- Educate users on system progress and proposed changes.
- Provide a central source of feedback from users to stakeholders.
This communication channel is key to help the core team manage communications and provides them early access to concerns raised by users.
4. Educate and train
No system is 100% intuitive out of the gate.
- Users need a base understanding of the technology used.
- Users should understand why content should be tagged to make it more searchable.
- Users should have a base understanding of the structure of the system.
Every organisation is different, so training should be tailored to the organisation. Keep in mind that over time, you may have new hires who have never seen a system like yours, and employees that are not as tech-savvy as those building the system.
5. Use your social outlets
Today’s user is different from the same user 10 years ago. Everyone is on some sort of social media (Facebook, Twitter, Instagram, etc.), so you can leverage these channels in your new system to allow people to get to know a bit more about each other through corporate social media. You can use social media in many ways.
- Welcome new hires.
- Social events.
- Social groups and charities.
- Praise co-workers for hard work or help.
- Provide peer-to-peer support on any type of issue.
Keep your users informed with structured and regular communication.
Involve your users, even if some decisions have already been made. It’s never too late to get perspective on what your users want.
Identify champions to act as a communication channel between users and stakeholders.
Educate your users, so they have the basic tools to get around and understand why certain processes are put in-place.
Provide social outlets for people on your intranet.
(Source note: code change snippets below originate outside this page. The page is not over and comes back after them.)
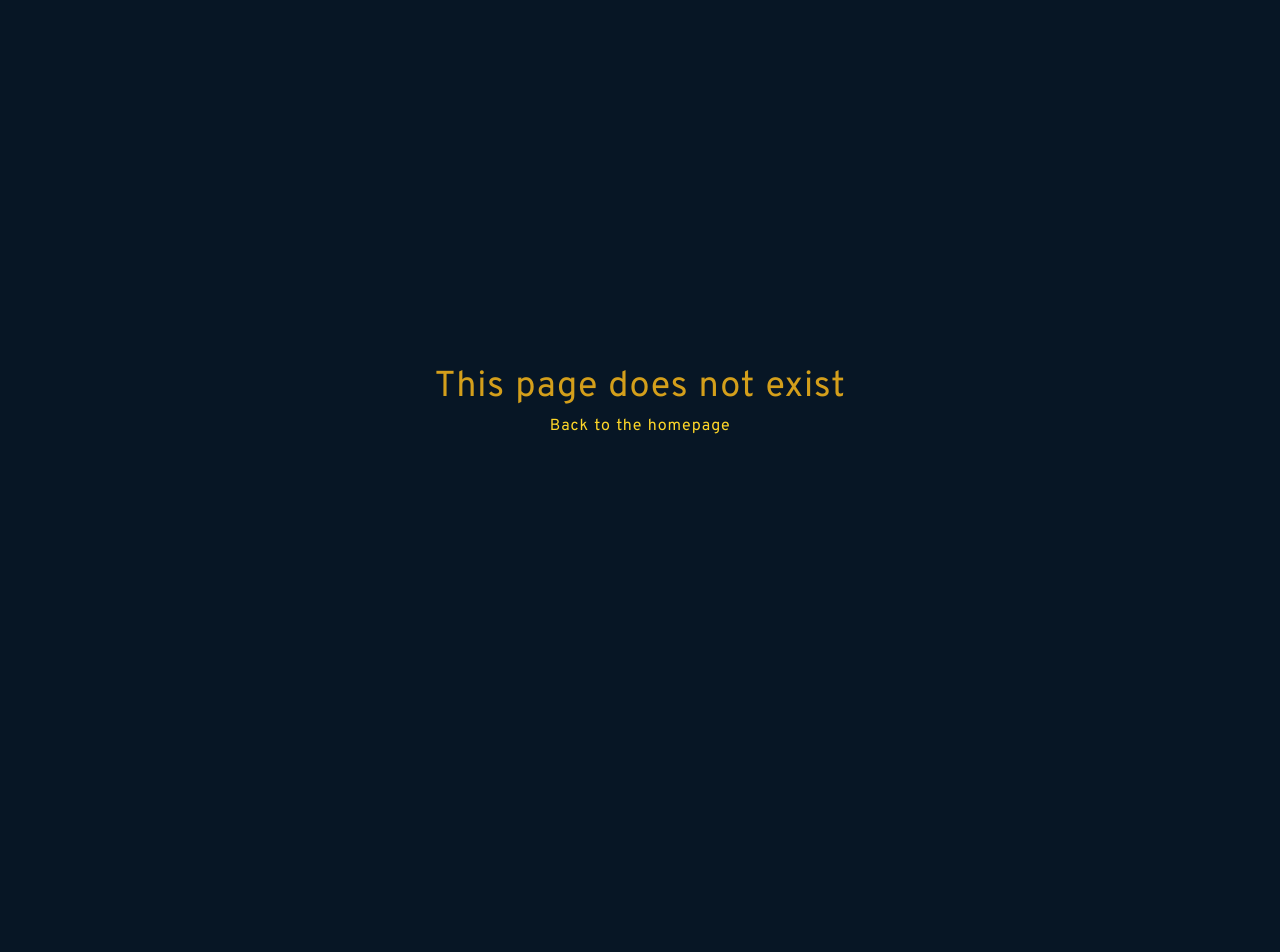
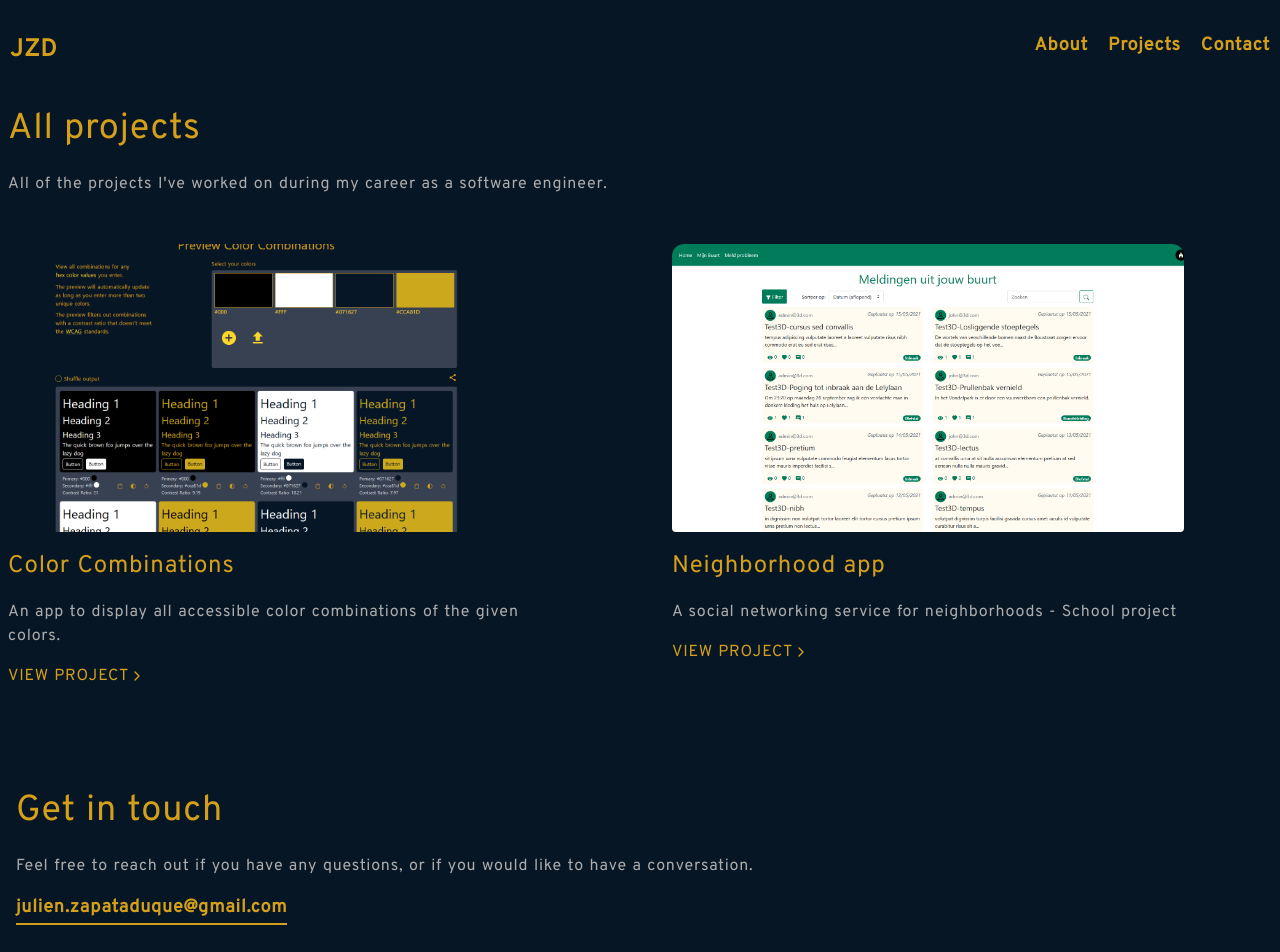
Before and after one commit to JulienZD/website, a Next.js app: page /projects in a window 1280 px wide. Before the commit this address had no page. Shown: the top 952 px of the page. Before the commit the page ends 800 px from the top, so only its background shows below. Built offline with nearby package versions, Linux system fonts and the light colour scheme.

Commit message:
feat: add projects page listing all my projects

```diff
--- /dev/null
+++ b/src/pages/projects.tsx
@@ -0,0 +1,36 @@
+import { GetStaticProps } from 'next';
+import Head from 'next/head';
+import Layout from '@components/layout';
+import { getStoriesData } from '@lib/stories';
+import { StoryMeta } from '../types';
+import StoryGrid from '@components/StoryGrid';
+import Contact from '@components/Contact';
+
+export const getStaticProps: GetStaticProps = async (context) => {
+  const projectsData = getStoriesData();
+  return {
+    props: {
+      projectsData,
+    },
+  };
+};
+
+interface Props {
+  projectsData: StoryMeta[];
+}
+
+export default function Projects({ projectsData }: Props): JSX.Element {
+  const description = "All of the projects I've worked on during my career as a software engineer.";
+  return (
+    <Layout title="Projects | Julien Zapata Duque">
+      <Head>
+        <meta name="description" content={description} key="description" />
+        <meta property="og:description" content={description} key="og:description" />
+      </Head>
+      <h1 className="animate-slideUp mb-4">All projects</h1>
+      <p className="mb-8">{description}</p>
+      <StoryGrid stories={projectsData} />
+      <Contact />
+    </Layout>
+  );
+}
```
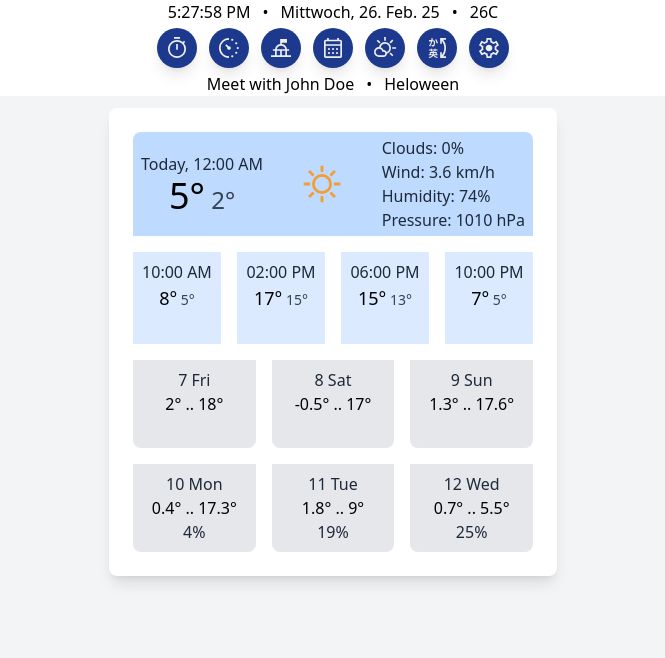
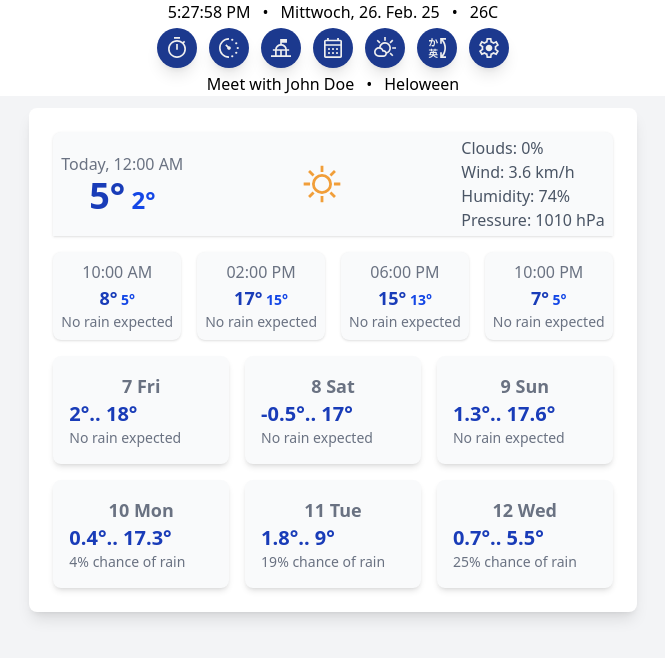
Before and after one commit to abusnitsky/simple-tools, a React (Vite) app in the folder simple-tools/: page /weather in a window 1280 px wide. Shown: the top 658 px of the page, without its empty margins (307-972 px from the left). Built offline with nearby package versions, Linux system fonts and the light colour scheme; no server answers.

Commit message:
some restyle

```diff
--- a/simple-tools/src/Calendar/Calendar.jsx
+++ b/simple-tools/src/Calendar/Calendar.jsx
@@ -85,12 +85,12 @@ const Calendar = () => {
                     <div>
                         <div className='flex justify-center items-center'>
                             <button onClick={() => changeMonth(-1)}
-                                className='bg-gray-500 hover:bg-gray-600 text-white p-2 rounded-l-lg'>
+                                className='bg-gray-400 hover:bg-gray-500 text-white p-2 rounded-l-lg'>
                                 <img src={prevIcon} alt='Previous' />
                             </button>
                             <input className='flex-grow p-2 border border-gray-300 focus:outline-none' type='month' value={currentMonth} onChange={(e) => setCurrentMonth(e.target.value)} />
                             <button onClick={() => changeMonth(1)}
-                                className='bg-green-800 hover:bg-green-700 text-white p-2 rounded-r-lg'>
+                                className='bg-green-700 hover:bg-green-800 text-white p-2 rounded-r-lg'>
                                 <img src={nextIcon} alt='Next' />
                             </button>
                         </div>
--- a/simple-tools/src/Calendar/Day.jsx
+++ b/simple-tools/src/Calendar/Day.jsx
@@ -7,7 +7,7 @@ const Day = ({ day, month, holiday, important, event, off, changeView }) => {
     const isToday = today.getDate() === compareDate.getDate() && today.getMonth() === compareDate.getMonth();
 
     return (
-        <div className={`bg-gray-50 justify-center items-center ${off ? 'text-gray-500' : ''} ${isToday && !off ? 'ring-1 ring-black' : 'ring-gray-400'} cursor-pointer hover:ring `}
+        <div className={`bg-gray-100 justify-center items-center ${off ? 'text-gray-500' : ''} ${isToday && !off ? 'ring-1 ring-black' : 'ring-gray-400'} cursor-pointer hover:ring `}
             onClick={changeView}>
             <div className={`${holiday ? 'bg-red-400' : ' bg-inherit text-inherit'}  text-center`}>
                 <span >{day}</span>
--- a/simple-tools/src/Translit/Translit.jsx
+++ b/simple-tools/src/Translit/Translit.jsx
@@ -27,7 +27,6 @@ const Translit = () => {
         return filteredCollection;
     }
 
-    //const filteredTranslitCollection = filterDuplicates(translitCollection);
     useEffect(() => {
         const translitText = (text) => {
             let result = '';
@@ -59,7 +58,7 @@ const Translit = () => {
             <div className="bg-white shadow-lg rounded-lg m-3 p-6 w-full max-w-md h-full">
                 <div className="grid grid-cols-17 gap-1">
                     {Object.entries(filterDuplicates(translitCollection)).map(([key, value]) => (
-                        <div className="bg-gray-100 flex flex-col justify-center items-center ring-1 ring-gray-300 shadow-lg"
+                        <div className="bg-gray-100 flex flex-col justify-center items-center ring-1 ring-gray-300 shadow-sm"
                             key={key}>
                             <div>{key}</div>
                             <div>{value}</div>
@@ -67,17 +66,17 @@ const Translit = () => {
                     ))}
                 </div>
                 <div className="mt-2">
-                    <textarea className="bg-gray-100 w-full p-2 border border-gray-300 h-24 rounded-lg focus:outline-none"
+                    <textarea className="bg-gray-100 w-full p-2 border border-gray-300 h-24 rounded-b-lg focus:outline-none shadow-sm"
                         value={translit}
                         onChange={(e) => setText(e.target.value)}
                     />
                 </div>
                 <div className="flex justify-between mt-4">
-                    <button className="bg-blue-800 hover:bg-blue-700 text-white p-2 rounded-lg"
+                    <button className="bg-blue-800 hover:bg-blue-700 text-white px-4 pb-1 rounded-lg shadow-sm"
                         onClick={handleSearchButtonClick}>
                         Search
                     </button>
-                    <button className="bg-blue-800 hover:bg-blue-700 text-white p-2 rounded-lg"
+                    <button className="bg-blue-800 hover:bg-blue-700 text-white px-4 pb-1 rounded-lg shadow-sm"
                         onClick={handleCopyButtonClick}>
                         Copy
                     </button>
--- a/simple-tools/src/Weather/Daily.jsx
+++ b/simple-tools/src/Weather/Daily.jsx
@@ -2,11 +2,11 @@ import React from 'react';
 
 const Daily = ({date, minTemp, maxTemp, probability}) => {
     return (
-        <div className='bg-gray-200 text-center p-2 rounded-b-lg text-gray-800'>
-            <div className=''>{date}</div>
-            <div className='text-black'>{`${minTemp}° .. ${maxTemp}°`}</div>
-            <div>
-            {probability > 0 ? probability + '%' : '\u00A0'}
+        <div className='bg-gray-50 shadow-md rounded-lg p-4 text-gray-900'>
+            <div className='text-lg font-semibold text-gray-500 text-center'>{date}</div>
+            <div className='text-xl font-bold text-blue-800'>{`${minTemp}°.. ${maxTemp}°`}</div>
+            <div className='text-sm text-gray-500'>
+                {probability > 0 ? `${probability}% chance of rain` : 'No rain expected'}
             </div>
         </div>
     );
--- a/simple-tools/src/Weather/Hourly.jsx
+++ b/simple-tools/src/Weather/Hourly.jsx
@@ -2,15 +2,14 @@ import React from 'react';
 
 const Hourly = ({ time, temperature, apparent, probability }) => {
     return (
-        <div className='bg-blue-100 p-2 text-center'>
-            <div className='text-gray-800'>{time}</div>
-            <div>
-                <span className='text-lg'>{Math.round(temperature)}°</span>
-                <span className='text-sm text-gray-700'> {Math.round(apparent)}°</span>
+        <div className='bg-gray-50 p-2 text-center rounded-lg shadow-sm'>
+            <div className='text-gray-500'>{time}</div>
+            <div className='font-bold'>
+                <span className='text-lg text-blue-800'>{Math.round(temperature)}°</span>
+                <span className='text-sm text-blue-700'> {Math.round(apparent)}°</span>
             </div>
-            <div>
-                {probability > 0 ? probability + '%' : '\u00A0'}
-            </div>
+            <div className='text-gray-500 text-sm'>
+            {probability > 0 ? `${probability}% chance of rain` : 'No rain expected'}            </div>
         </div>
     );
 };
--- a/simple-tools/src/Weather/Weather.jsx
+++ b/simple-tools/src/Weather/Weather.jsx
@@ -1,5 +1,7 @@
-import React from 'react';
-import weatherJSON from './weather.json';
+import React, { useState, useEffect, use } from 'react';
+import axios from 'axios';
+import config from '../config';
+import weatherJSONT from './weather.json';
 import Hourly from './Hourly';
 import Daily from './Daily';
 import sunnyIcon from '../assets/sunny_32dp.svg';
@@ -8,6 +10,8 @@ import rainyIcon from '../assets/rainy_32dp.svg';
 import partlyCloudyIcon from '../assets/partly_cloudy_day_32dp.svg';
 
 const Weather = () => {
+
+    const [weatherJSON, setWeatherJSON] = useState(weatherJSONT);
     const formatTime = (isoString) => {
         const date = new Date(isoString);
         return date.toLocaleTimeString([], { hour: '2-digit', minute: '2-digit' });
@@ -30,22 +34,28 @@ const Weather = () => {
         }
     };
 
+    useEffect(() => {
+        axios.get(config.WEATHER_API_URL)
+            .then((response) => {
+                setWeatherJSON(response.data);
+            });
+    }, []);
     return (
         <div className="min-h-screen bg-gray-100 flex justify-center">
             <div className="bg-white shadow-lg rounded-lg m-3 p-6 max-w-full min-w-md h-full space-y-4">
-                <div className='flex justify-between items-center bg-blue-200 px-2 py-1 rounded-t-lg'>
+                <div className='flex justify-between items-center bg-gray-50 px-2 py-1 rounded-t-lg shadow-sm'>
                     <div className='text-center'>
-                        <div className='text-gray-800'>Today, {formatTime(weatherJSON.current.time)}</div>
-                        <div>
-                            <span className='text-4xl'>{Math.round(weatherJSON.current.temperature_2m)}°</span>
-                            <span className='text-2xl text-gray-700'> {weatherJSON.current.apparent_temperature}°</span>
+                        <div className='text-gray-500'>Today, {formatTime(weatherJSON.current.time)}</div>
+                        <div className='font-bold'>
+                            <span className='text-4xl text-blue-800'>{Math.round(weatherJSON.current.temperature_2m)}°</span>
+                            <span className='text-2xl text-blue-700'> {Math.round(weatherJSON.current.apparent_temperature)}°</span>
                         </div>
                         <div className='text-gray-700'>{weatherJSON.current.precipitation > 0 ? weatherJSON.current.precipitation + 'mm' : ''}</div>
                     </div>
                     <div>
                         <img src={getIcon(weatherJSON.current.precipitation, weatherJSON.current.cloud_cover)} alt="Weather Icon" />
                     </div>
-                    <div className='text-gray-800'>
+                    <div className='text-gray-600'>
                         <div>Clouds: {weatherJSON.current.cloud_cover}%</div>
                         <div>Wind: {weatherJSON.current.wind_speed_10m} km/h</div>
                         <div>Humidity: {weatherJSON.current.relative_humidity_2m}%</div>
```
Using your intranet for more than just pushing news and content will make it an invaluable portal for users.